Set realistic expectations

        • Knowing your child’s abilities and limitations going into the summer break is important. The absence of structure provided by school can be stressful and confusing for your child. If they seem frustrated or upset, offer breaks from whatever is happening. Sometimes a change of scenery or a quick task that helps the child feel successful (for example, “Can you count how many cans of soda we have in the refrigerator for me?”) can help avoid escalation. 
        • State your expected behaviors in positive terms. Remind children what they should be doing (e.g., “Stay downstairs with me”) rather than what they shouldn’t be doing (e.g., “Don’t bother your brother while he’s sleeping”). 
        • Look for opportunities to remind children about expected behavior while they’re behaving well (e.g., “Hey guys, I like how you’re talking together quietly. Thanks for the appropriate volume”). 
        • Offer choices that are limited and reasonable. For example, choosing the order in which they complete tasks or choosing from three TV shows to watch. 
        • Stay calm. While this can be a challenge, remember that an angry reaction may be what your child wants. If there’s an issue, take a moment and a deep breath before responding. If there’s an incident, wait until everyone is calm before addressing it. No one can learn anything in the middle of a challenging situation. Be sure to debrief, focus on what to do differently next time, and try again. 

While the “freedom” often associated with summer break can be daunting, families may be able to reduce stress and maintain structure by establishing, reviewing, and reinforcing expectations, focusing on what’s going well, and promoting engagement when possible. 

We hope these tips were helpful and wish you and your family a wonderful summer! 

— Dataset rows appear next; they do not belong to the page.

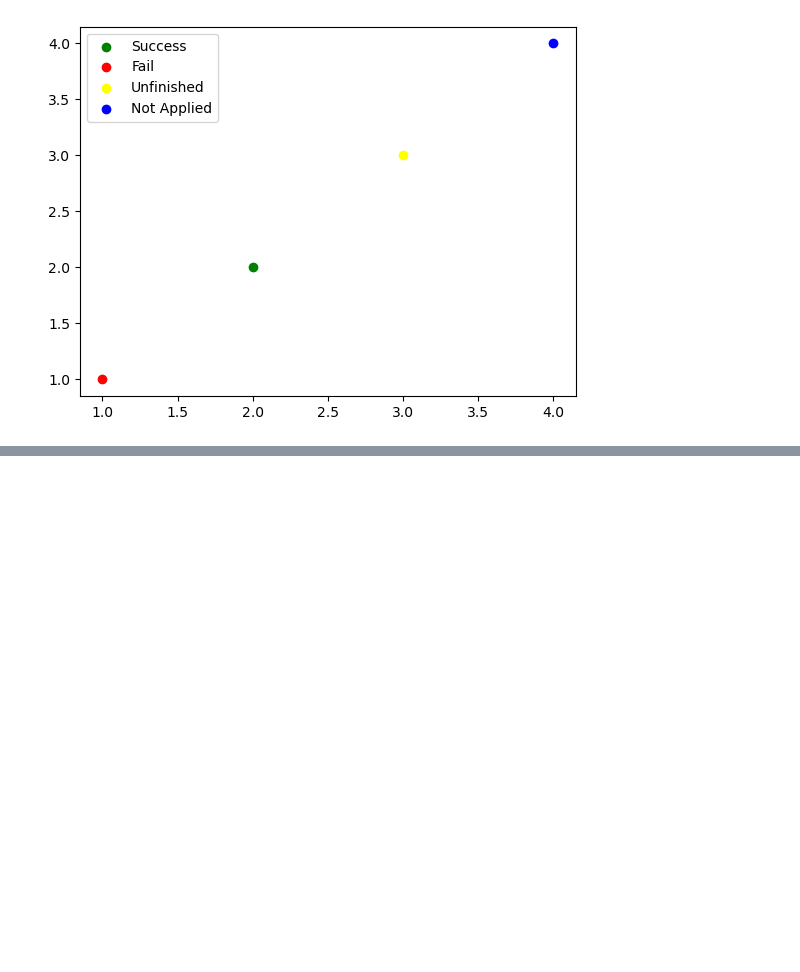
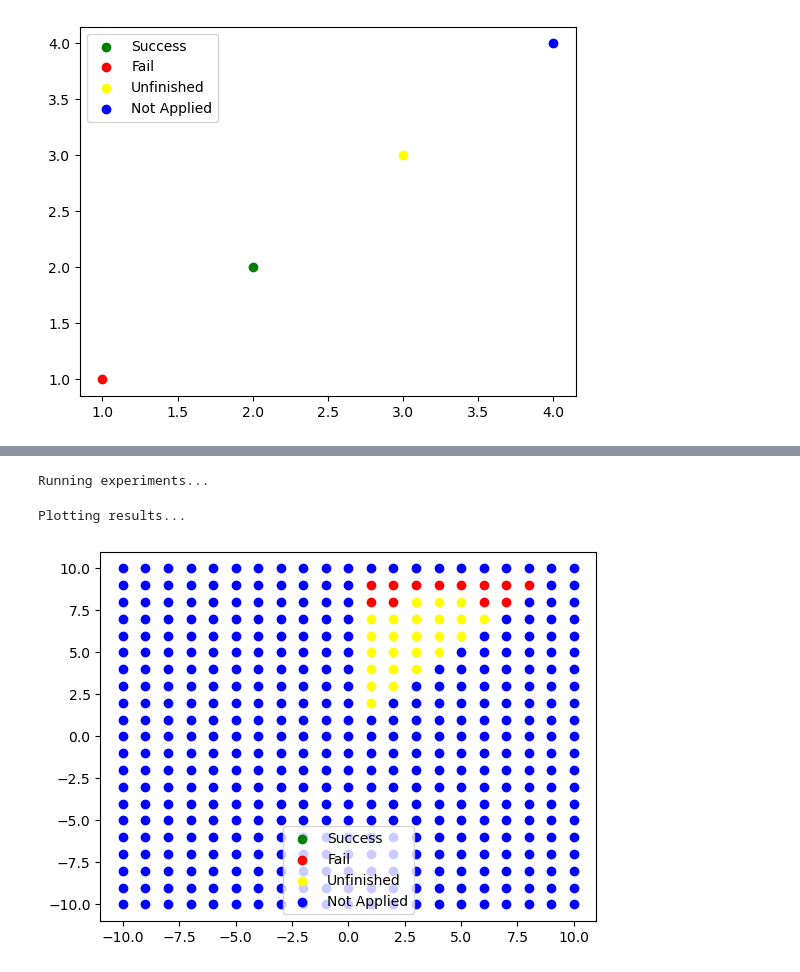
Before and after one commit to yosefgoren/Introduction-to-Software-Verification-236342, a Jupyter notebook: Homework_1/trails/q1.ipynb, the cells around one changed output, grey strips where cells are left out. Cells and saved outputs as stored; diff of their text form; code cells hidden in the pictures; blank space fills up the shorter version.

```diff
--- a/Homework_1/trails/q1.ipynb
+++ b/Homework_1/trails/q1.ipynb
@@ -50,0 +59,7 @@ Plotting results...
+# %%
+# D.
+plotResults(runGrid(Program_1, lambda x,y: 0 < x and x < y and y < 10, lambda x,y: False, n=10))
+# %% [output]
+Running experiments...
+Plotting results...
+[figure, added]
```
Also changed, not shown: parts of 5 cells of this notebook, 4 other files.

About the author: Diane Myers, Ph.D. is senior vice president, special education – behavior for Specialized Education Services, Inc. Her professional and scholarly expertise focus on positive behavioral interventions and supports, students with emotional and behavioral disorders, and staff implementation of evidence-based practices to support the needs of all students.